Australians are nearly four times more likely to die in road crashes if they live north of the Tropic of Capricorn than people to the south.
Australian Automobile Association analysis of the latest data on road deaths shows there were 15.05 deaths per 100,000 Australians in those parts of Queensland and the Northern Territory north of the Tropic of Capricorn in 2022. The road crash death rate per 100,000 Australians south of the tropic (excluding Western Australia) was 3.96.
For 2021, when Bureau of Infrastructure and Transport Research Economics figures are also available for Western Australia, there were 11.58 road crash deaths per 100,000 people north of the Tropic of Capricorn and 4.09 per cent south of the tropic.
The disparity over road safety outcomes between north and south mirror the difference between the death rates between people who live in cities and those living in regional Australia.

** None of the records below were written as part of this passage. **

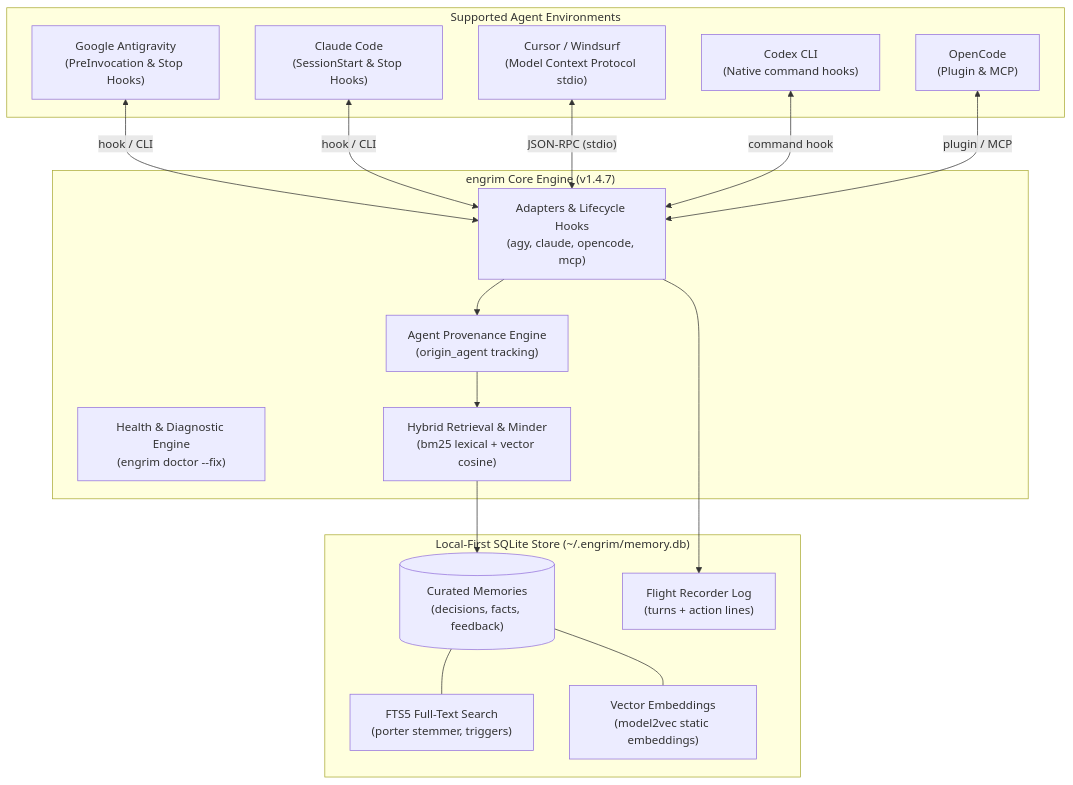
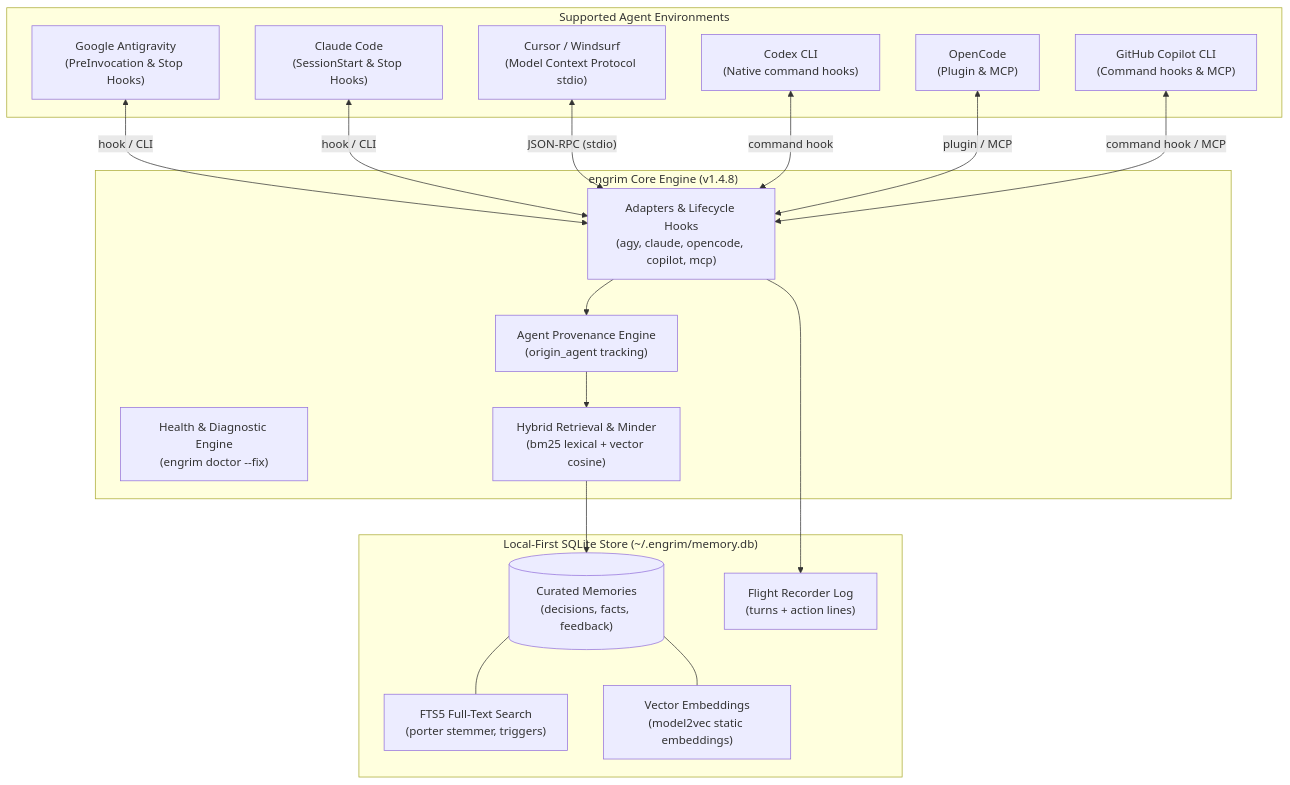
Before and after one commit to timgordontg/engrim: the diagram in README.md, drawn with Mermaid. The commit also changed other lines of this file and 11 other files, not shown here.

Commit message:
add copilot cli support

````diff
--- a/README.md
+++ b/README.md
@@ -39,36 +39,38 @@
 ```mermaid
 graph TD
     subgraph Agents ["Supported Agent Environments"]
         AGY["Google Antigravity<br/>(PreInvocation & Stop Hooks)"]
         CLAUDE["Claude Code<br/>(SessionStart & Stop Hooks)"]
         CURSOR["Cursor / Windsurf<br/>(Model Context Protocol stdio)"]
         CODEX["Codex CLI<br/>(Native command hooks)"]
         OPENCODE["OpenCode<br/>(Plugin & MCP)"]
+        COPILOT["GitHub Copilot CLI<br/>(Command hooks & MCP)"]
     end
 
-    subgraph CoreEngine ["engrim Core Engine (v1.4.7)"]
-        ADAPTERS["Adapters & Lifecycle Hooks<br/>(agy, claude, opencode, mcp)"]
+    subgraph CoreEngine ["engrim Core Engine (v1.4.8)"]
+        ADAPTERS["Adapters & Lifecycle Hooks<br/>(agy, claude, opencode, copilot, mcp)"]
         DOCTOR["Health & Diagnostic Engine<br/>(engrim doctor --fix)"]
         PROVENANCE["Agent Provenance Engine<br/>(origin_agent tracking)"]
         ROUTER["Hybrid Retrieval & Minder<br/>(bm25 lexical + vector cosine)"]
     end
 
     subgraph Storage ["Local-First SQLite Store (~/.engrim/memory.db)"]
         MEMORIES[("Curated Memories<br/>(decisions, facts, feedback)")]
         FTS5["FTS5 Full-Text Search<br/>(porter stemmer, triggers)"]
         VEC["Vector Embeddings<br/>(model2vec static embeddings)"]
         LOG["Flight Recorder Log<br/>(turns + action lines)"]
     end
 
     AGY <-->|"hook / CLI"| ADAPTERS
     CLAUDE <-->|"hook / CLI"| ADAPTERS
     CURSOR <-->|"JSON-RPC (stdio)"| ADAPTERS
     CODEX <-->|"command hook"| ADAPTERS
     OPENCODE <-->|"plugin / MCP"| ADAPTERS
+    COPILOT <-->|"command hook / MCP"| ADAPTERS
     ADAPTERS --> PROVENANCE
     PROVENANCE --> ROUTER
     ROUTER --> MEMORIES
     MEMORIES --- FTS5
     MEMORIES --- VEC
     ADAPTERS --> LOG
 ```
````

They underline the need for greater transparency of road crash data so we can better understand the factors driving road deaths, which are increasing despite all governments having signed up to a target to halve road deaths by 2030.